Airborne radar is a critical tool for studying weather and related hazards, especially over rugged terrain or the open ocean, where other tools can have major limitations. Now, major advances in cellular technology, component miniaturization, and radar antenna simulation software have paved the way for a next-generation radar being designed by NCAR for installation on the NSF/NCAR C-130 aircraft. Instead of relying on a single mechanical rotating dish, this airborne phased array radar (APAR) will incorporate thousands of miniature transmitters and receivers mounted on a octagon shaped plate. It will feature four removable, C-band active electronically scanned array antennas mounted on top, both sides, and the bottom of the aircraft.
NCAR APAR will operate like many radars in one, enabling researchers to sample the atmosphere far more frequently. Data with greatly improved spatial and temporal resolution will be gathered along a plane’s flight track, with significantly reduced signal loss in heavy precipitation. The APAR wavelength (5-cm) allows measurements of storm dynamics and microphysics deeper inside the storms, while allowing the aircraft to remain at a safer distance. The system will also feature dual polarization capability that can distinguish between raindrops, ice crystals, and snowflakes. The result will be improved observations and predictions of dangerous rain and snow events, including severe thunderstorms, hurricanes, winter storms, and other hazardous, difficult-to-study weather conditions.
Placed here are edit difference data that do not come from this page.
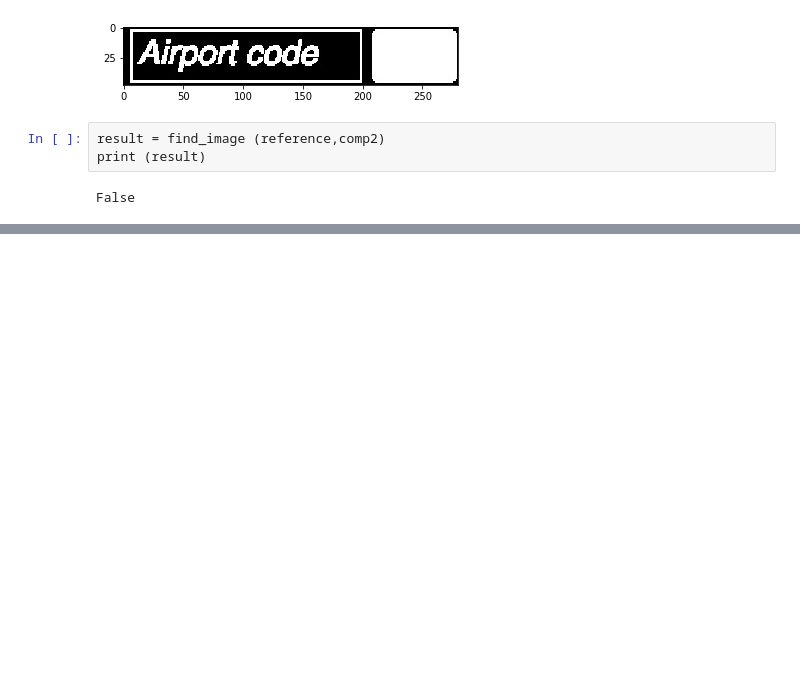
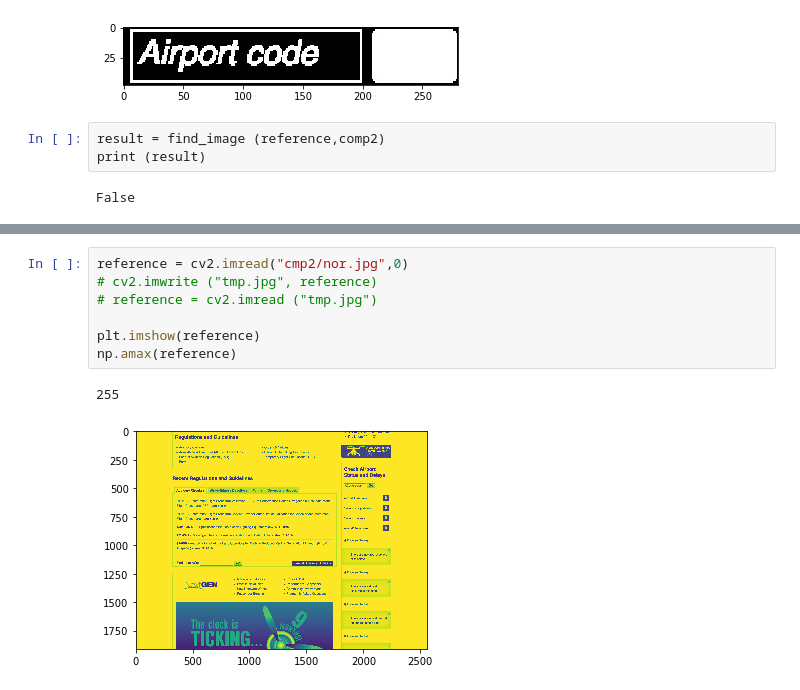
Before and after one commit to WaleedHashmi/JS-Cleaner, a Jupyter notebook: Comparison/Untitled.ipynb, the cells around one changed output, grey strips where cells are left out. Cells and saved outputs as stored; diff of their text form; blank space fills up the shorter version.

```diff
--- a/Comparison/Untitled.ipynb
+++ b/Comparison/Untitled.ipynb
@@ -405,0 +429,10 @@ False
+# %%
+reference = cv2.imread("cmp2/nor.jpg",0)
+# cv2.imwrite ("tmp.jpg", reference)
+# reference = cv2.imread ("tmp.jpg")
+
+plt.imshow(reference)
+np.amax(reference)
+# %% [output]
+255
+[figure, added]
```
Also changed, not shown: parts of 9 cells of this notebook, 7 other files.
Because APAR will gather much-improved observations of dynamics and microphysics from within storms, its development holds the potential to make significant improvements in understanding, tracking, and forecasting many types of weather, including:
- Tropical cyclones (hurricane genesis, track, intensity change, landfall location, and impacts)
- Severe weather (tornadoes, supercells, squall lines, derechoes, etc.)
- Mountain-related precipitation and flooding
- Winter storms and fronts (blizzards, ice storms, etc.)
- Oceanic weather (showers and thunderstorms)
- Climate processes that connect the ocean and atmosphere (El Niño, La Niña, etc.)